▸ INSTRUCTIONS FOR THE TASK
Output every record exactly and leave each picture out.

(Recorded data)
——

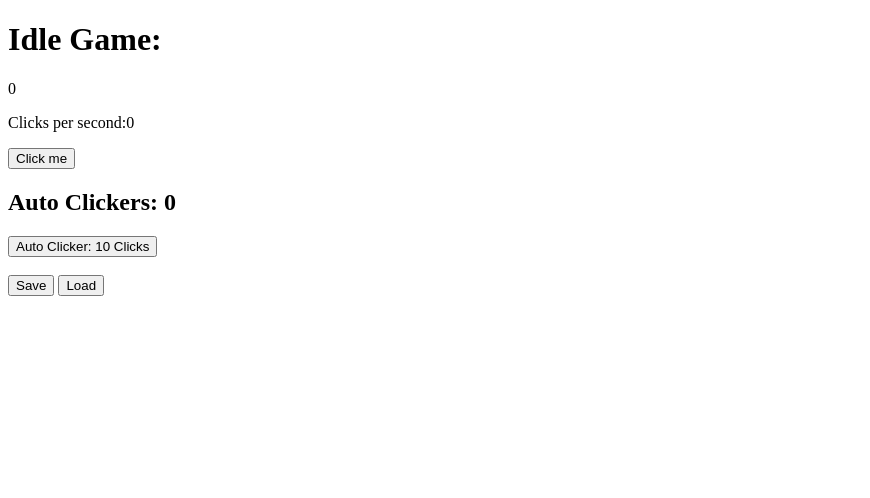
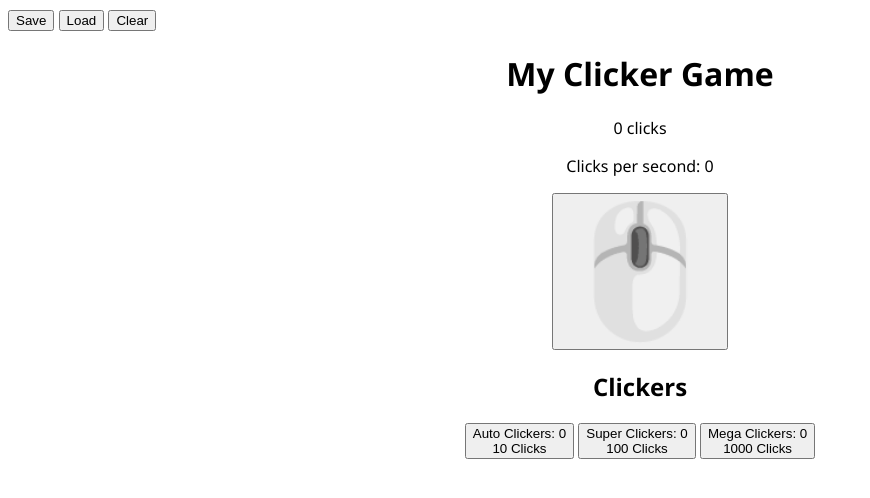
Before and after one commit to Popscotch/Clicker-Game, a plain HTML site: page index.html in a window 1280 px wide. Shown: the whole page, without its empty margins (0-870 px from the left). Drawn offline with Linux system fonts and the light colour scheme.

Commit message:
Multiple Generators + CSS

```diff
--- a/index.html
+++ b/index.html
@@ -2,21 +2,25 @@
 <html lang="en">
     <head>
         <meta charset="utf-8">
-        <title>Click things get clicks</title>
-        <meta name="description" content="Click things get clicks">
-        <meta name="author" content="Me">
-        <!-- <link rel="stylesheet" href="css/styles.css?v=1.0"> -->
+        <title>Clicker Game</title>
+        <link rel="stylesheet" href="styles.css">
     </head>
     <body>
-        <h1>Idle Game: </h1>
-        <p id="clickNum">0</p>
-        <p>Clicks per second:<span id="cps">0</span></p>
-        <button onClick="clicker()">Click me</button>
-        <h2>Auto Clickers: <span id="autoClickerCount"></span></h2>
-        <button onClick="purchaseAutoClicker()">Auto Clicker: <span id="autoClickerPrice">0</span> Clicks</button>
-        <br><br>
         <button onClick="save()">Save</button>
         <button onClick="load()">Load</button>
+        <button onClick="clearSave()">Clear</button>
+        <h1>My Clicker Game</h1>
+        <div>
+            <p class="clicks"><span id="clickNum">0</span> clicks</p>
+            <p class="clicksPerSecond">Clicks per second: <span id="clicksPerSecond">0</span></p>
+            <button class="clicker" onClick="clicker()">🖱️</button>
+        </div>
+        <div class="generators">
+            <h2>Clickers</h2>
+            <button onClick="purchaseGenerator(0)">Auto Clickers: <span id="autoClickerCount">0</span> <br> <span id="autoClickerPrice">0</span> Clicks</button>
+            <button onClick="purchaseGenerator(1)">Super Clickers: <span id="superClickerCount">0</span> <br> <span id="superClickerPrice">0</span> Clicks</button>
+            <button onClick="purchaseGenerator(2)">Mega Clickers: <span id="megaClickerCount">0</span> <br> <span id="megaClickerPrice">0</span> Clicks</button>
+        </div>
         <script src="scripts.js"> </script>
     </body>
 </html>
--- a/scripts.js
+++ b/scripts.js
@@ -1,4 +1,4 @@
-var clicks = 0;
+var clicks = 0
 
 // Generator Class
 class Generator {
@@ -6,16 +6,15 @@ class Generator {
         this.name = name
         this.price = price
         this.power = power
+        this.quantity = 0
     }
 }
 
-// Autoclicker generator
-const autoClicker = new Generator('Auto Clicker', 10, 1)
-
-// An object that represents what the player has accquired
-const inventory = {
-    autoClicker: 0
-}
+var generators = [
+    new Generator('Auto Clicker', 10, 1),
+    new Generator('Super Clicker', 100, 10),
+    new Generator('Mega Clicker', 1000, 100),
+]
 
 // This is run when the page is opened!
 function init() {
@@ -23,51 +22,64 @@ function init() {
     setInterval(function() {
         clicks = clicks + (clicksPerSecond() / refreshRate)
         update()
-    }, 1000 / refreshRate);
+    }, 1000 / refreshRate)
 }
 
 // This method is ran when the click button is clicked.
 function clicker() {
-    clicks = clicks + 1;
-    update();
+    clicks = clicks + 1
+    update()
 }
 
 // This method is used to update the UI visually and all its values.
 function update() {
-    document.getElementById("clickNum").innerHTML = clicks.toFixed(0);
-    document.getElementById("cps").innerHTML = clicksPerSecond();
-    document.getElementById("autoClickerCount").innerHTML = inventory.autoClicker;
-    document.getElementById("autoClickerPrice").innerHTML = price(autoClicker).toFixed(0);
+    document.getElementById("clickNum").innerHTML = clicks.toFixed(0)
+    document.getElementById("clicksPerSecond").innerHTML = clicksPerSecond()
+
+    document.getElementById("autoClickerCount").innerHTML = generators[0].quantity
+    document.getElementById("autoClickerPrice").innerHTML = price(generators[0]).toFixed(0)
+
+    document.getElementById("superClickerCount").innerHTML = generators[1].quantity
+    document.getElementById("superClickerPrice").innerHTML = price(generators[1]).toFixed(0)
+
+    document.getElementById("megaClickerCount").innerHTML = generators[2].quantity
+    document.getElementById("megaClickerPrice").innerHTML = price(generators[2]).toFixed(0)
 }
 
 // Purchase an autoclicker!
-function purchaseAutoClicker() {
-    if (clicks >= price(autoClicker)){
-        clicks = clicks - price(autoClicker);
-        inventory.autoClicker++;
+function purchaseGenerator(generatorIndex) {
+    if (clicks >= price(generators[generatorIndex])){
+        clicks = clicks - price(generators[generatorIndex])
+        generators[generatorIndex].quantity++
     }
-    update();
+    update()
 }
 
 // Returns a number which is the price to purchase a generator
 function price(generator) {
-    return Math.pow(generator.price, 1 + (0.1 * inventory.autoClicker))
+    return Math.pow(generator.price, 1 + (0.1 * generator.quantity))
 }
 
-function clicksPerSecond(){
-    return inventory.autoClicker * autoClicker.power;
+function clicksPerSecond() {
+    cps = 0
+    generators.forEach(generator => cps = cps + generator.quantity * generator.power)
+    return cps
 }
 
 function save() {
-    window.localStorage.clear();
+    window.localStorage.clear()
     window.localStorage.setItem('clicks', clicks)
-    window.localStorage.setItem('autoClickers', inventory.autoClicker)
+    window.localStorage.setItem('autoClickers', generators[0].quantity)
 }
 
-function load(){
-    clicks = parseInt(window.localStorage['clicks']);
-    inventory.autoClicker = parseInt(window.localStorage['autoClickers']);
-    update();
+function load() {
+    clicks = parseInt(window.localStorage['clicks'])
+    generators[0].quantity = parseInt(window.localStorage['autoClickers'])
+    update()
 }
 
-init();
+function clearSave() {
+    window.localStorage.clear()
+}
+
+init()
--- /dev/null
+++ b/styles.css
@@ -0,0 +1,27 @@
+html {
+    font-family: 'Segoe UI', Tahoma, Geneva, Verdana, sans-serif;
+}
+
+h1 {
+    text-align: center;
+}
+
+.clicker {
+    font-size: 128px;
+    display: block;
+    margin: auto;
+}
+
+.clicks {
+    text-align: center;
+}
+
+.clicksPerSecond {
+    text-align: center;
+}
+
+.generators {
+    /* display: block; */
+    /* margin: auto; */
+    text-align: center;
+}
```
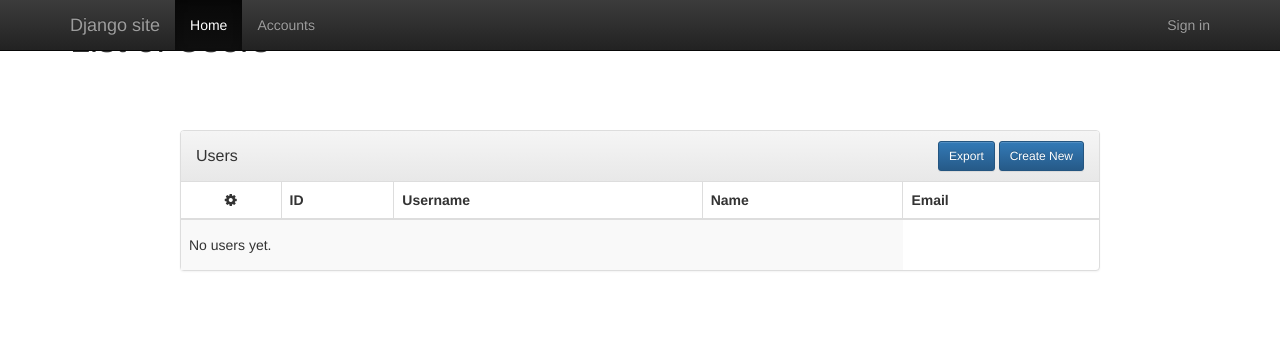
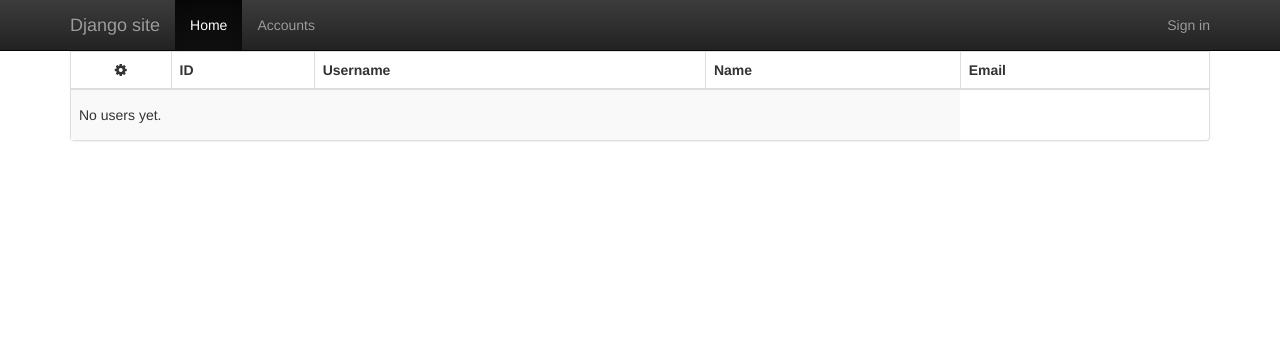
Before and after one commit to alex-shamray/milo-django, a Django app: page /accounts/ in a window 1280 px wide. Shown: the top 351 px of the page. Run offline with Django 3.2, Linux system fonts and the light colour scheme; some libraries are stand-ins or nearby versions.

Commit message:
Changed HTML for list of users template

```diff
--- a/templates/accounts/user_list.html
+++ b/templates/accounts/user_list.html
@@ -10,13 +10,6 @@
 
 
 {% block content %}
-<p></p>
-<h1>List of Users</h1>
-<p> </p>
-<p> </p>
-
-<div class="col-md-10 col-md-offset-1">
-
 <div class="panel panel-default panel-table">
     <div class="panel-heading">
         <div class="row">
@@ -79,5 +72,4 @@
     </div>
     {% endif %}
 </div>
-</div>
 {% endblock %}
```
Lines whose indentation alone changed are shown as unchanged.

——

▸ RESULT OF THIS EXERCISE
Before and after one commit to Popscotch/Clicker-Game, a plain HTML site: page index.html in a window 1280 px wide. Shown: the whole page, without its empty margins (0-870 px from the left). Drawn offline with Linux system fonts and the light colour scheme.

Commit message:
Multiple Generators + CSS

```diff
--- a/index.html
+++ b/index.html
@@ -2,21 +2,25 @@
 <html lang="en">
     <head>
         <meta charset="utf-8">
-        <title>Click things get clicks</title>
-        <meta name="description" content="Click things get clicks">
-        <meta name="author" content="Me">
-        <!-- <link rel="stylesheet" href="css/styles.css?v=1.0"> -->
+        <title>Clicker Game</title>
+        <link rel="stylesheet" href="styles.css">
     </head>
     <body>
-        <h1>Idle Game: </h1>
-        <p id="clickNum">0</p>
-        <p>Clicks per second:<span id="cps">0</span></p>
-        <button onClick="clicker()">Click me</button>
-        <h2>Auto Clickers: <span id="autoClickerCount"></span></h2>
-        <button onClick="purchaseAutoClicker()">Auto Clicker: <span id="autoClickerPrice">0</span> Clicks</button>
-        <br><br>
         <button onClick="save()">Save</button>
         <button onClick="load()">Load</button>
+        <button onClick="clearSave()">Clear</button>
+        <h1>My Clicker Game</h1>
+        <div>
+            <p class="clicks"><span id="clickNum">0</span> clicks</p>
+            <p class="clicksPerSecond">Clicks per second: <span id="clicksPerSecond">0</span></p>
+            <button class="clicker" onClick="clicker()">🖱️</button>
+        </div>
+        <div class="generators">
+            <h2>Clickers</h2>
+            <button onClick="purchaseGenerator(0)">Auto Clickers: <span id="autoClickerCount">0</span> <br> <span id="autoClickerPrice">0</span> Clicks</button>
+            <button onClick="purchaseGenerator(1)">Super Clickers: <span id="superClickerCount">0</span> <br> <span id="superClickerPrice">0</span> Clicks</button>
+            <button onClick="purchaseGenerator(2)">Mega Clickers: <span id="megaClickerCount">0</span> <br> <span id="megaClickerPrice">0</span> Clicks</button>
+        </div>
         <script src="scripts.js"> </script>
     </body>
 </html>
--- a/scripts.js
+++ b/scripts.js
@@ -1,4 +1,4 @@
-var clicks = 0;
+var clicks = 0
 
 // Generator Class
 class Generator {
@@ -6,16 +6,15 @@ class Generator {
         this.name = name
         this.price = price
         this.power = power
+        this.quantity = 0
     }
 }
 
-// Autoclicker generator
-const autoClicker = new Generator('Auto Clicker', 10, 1)
-
-// An object that represents what the player has accquired
-const inventory = {
-    autoClicker: 0
-}
+var generators = [
+    new Generator('Auto Clicker', 10, 1),
+    new Generator('Super Clicker', 100, 10),
+    new Generator('Mega Clicker', 1000, 100),
+]
 
 // This is run when the page is opened!
 function init() {
@@ -23,51 +22,64 @@ function init() {
     setInterval(function() {
         clicks = clicks + (clicksPerSecond() / refreshRate)
         update()
-    }, 1000 / refreshRate);
+    }, 1000 / refreshRate)
 }
 
 // This method is ran when the click button is clicked.
 function clicker() {
-    clicks = clicks + 1;
-    update();
+    clicks = clicks + 1
+    update()
 }
 
 // This method is used to update the UI visually and all its values.
 function update() {
-    document.getElementById("clickNum").innerHTML = clicks.toFixed(0);
-    document.getElementById("cps").innerHTML = clicksPerSecond();
-    document.getElementById("autoClickerCount").innerHTML = inventory.autoClicker;
-    document.getElementById("autoClickerPrice").innerHTML = price(autoClicker).toFixed(0);
+    document.getElementById("clickNum").innerHTML = clicks.toFixed(0)
+    document.getElementById("clicksPerSecond").innerHTML = clicksPerSecond()
+
+    document.getElementById("autoClickerCount").innerHTML = generators[0].quantity
+    document.getElementById("autoClickerPrice").innerHTML = price(generators[0]).toFixed(0)
+
+    document.getElementById("superClickerCount").innerHTML = generators[1].quantity
+    document.getElementById("superClickerPrice").innerHTML = price(generators[1]).toFixed(0)
+
+    document.getElementById("megaClickerCount").innerHTML = generators[2].quantity
+    document.getElementById("megaClickerPrice").innerHTML = price(generators[2]).toFixed(0)
 }
 
 // Purchase an autoclicker!
-function purchaseAutoClicker() {
-    if (clicks >= price(autoClicker)){
-        clicks = clicks - price(autoClicker);
-        inventory.autoClicker++;
+function purchaseGenerator(generatorIndex) {
+    if (clicks >= price(generators[generatorIndex])){
+        clicks = clicks - price(generators[generatorIndex])
+        generators[generatorIndex].quantity++
     }
-    update();
+    update()
 }
 
 // Returns a number which is the price to purchase a generator
 function price(generator) {
-    return Math.pow(generator.price, 1 + (0.1 * inventory.autoClicker))
+    return Math.pow(generator.price, 1 + (0.1 * generator.quantity))
 }
 
-function clicksPerSecond(){
-    return inventory.autoClicker * autoClicker.power;
+function clicksPerSecond() {
+    cps = 0
+    generators.forEach(generator => cps = cps + generator.quantity * generator.power)
+    return cps
 }
 
 function save() {
-    window.localStorage.clear();
+    window.localStorage.clear()
     window.localStorage.setItem('clicks', clicks)
-    window.localStorage.setItem('autoClickers', inventory.autoClicker)
+    window.localStorage.setItem('autoClickers', generators[0].quantity)
 }
 
-function load(){
-    clicks = parseInt(window.localStorage['clicks']);
-    inventory.autoClicker = parseInt(window.localStorage['autoClickers']);
-    update();
+function load() {
+    clicks = parseInt(window.localStorage['clicks'])
+    generators[0].quantity = parseInt(window.localStorage['autoClickers'])
+    update()
 }
 
-init();
+function clearSave() {
+    window.localStorage.clear()
+}
+
+init()
--- /dev/null
+++ b/styles.css
@@ -0,0 +1,27 @@
+html {
+    font-family: 'Segoe UI', Tahoma, Geneva, Verdana, sans-serif;
+}
+
+h1 {
+    text-align: center;
+}
+
+.clicker {
+    font-size: 128px;
+    display: block;
+    margin: auto;
+}
+
+.clicks {
+    text-align: center;
+}
+
+.clicksPerSecond {
+    text-align: center;
+}
+
+.generators {
+    /* display: block; */
+    /* margin: auto; */
+    text-align: center;
+}
```
Before and after one commit to alex-shamray/milo-django, a Django app: page /accounts/ in a window 1280 px wide. Shown: the top 351 px of the page. Run offline with Django 3.2, Linux system fonts and the light colour scheme; some libraries are stand-ins or nearby versions.

Commit message:
Changed HTML for list of users template

```diff
--- a/templates/accounts/user_list.html
+++ b/templates/accounts/user_list.html
@@ -10,13 +10,6 @@
 
 
 {% block content %}
-<p></p>
-<h1>List of Users</h1>
-<p> </p>
-<p> </p>
-
-<div class="col-md-10 col-md-offset-1">
-
 <div class="panel panel-default panel-table">
     <div class="panel-heading">
         <div class="row">
@@ -79,5 +72,4 @@
     </div>
     {% endif %}
 </div>
-</div>
 {% endblock %}
```
Lines whose indentation alone changed are shown as unchanged.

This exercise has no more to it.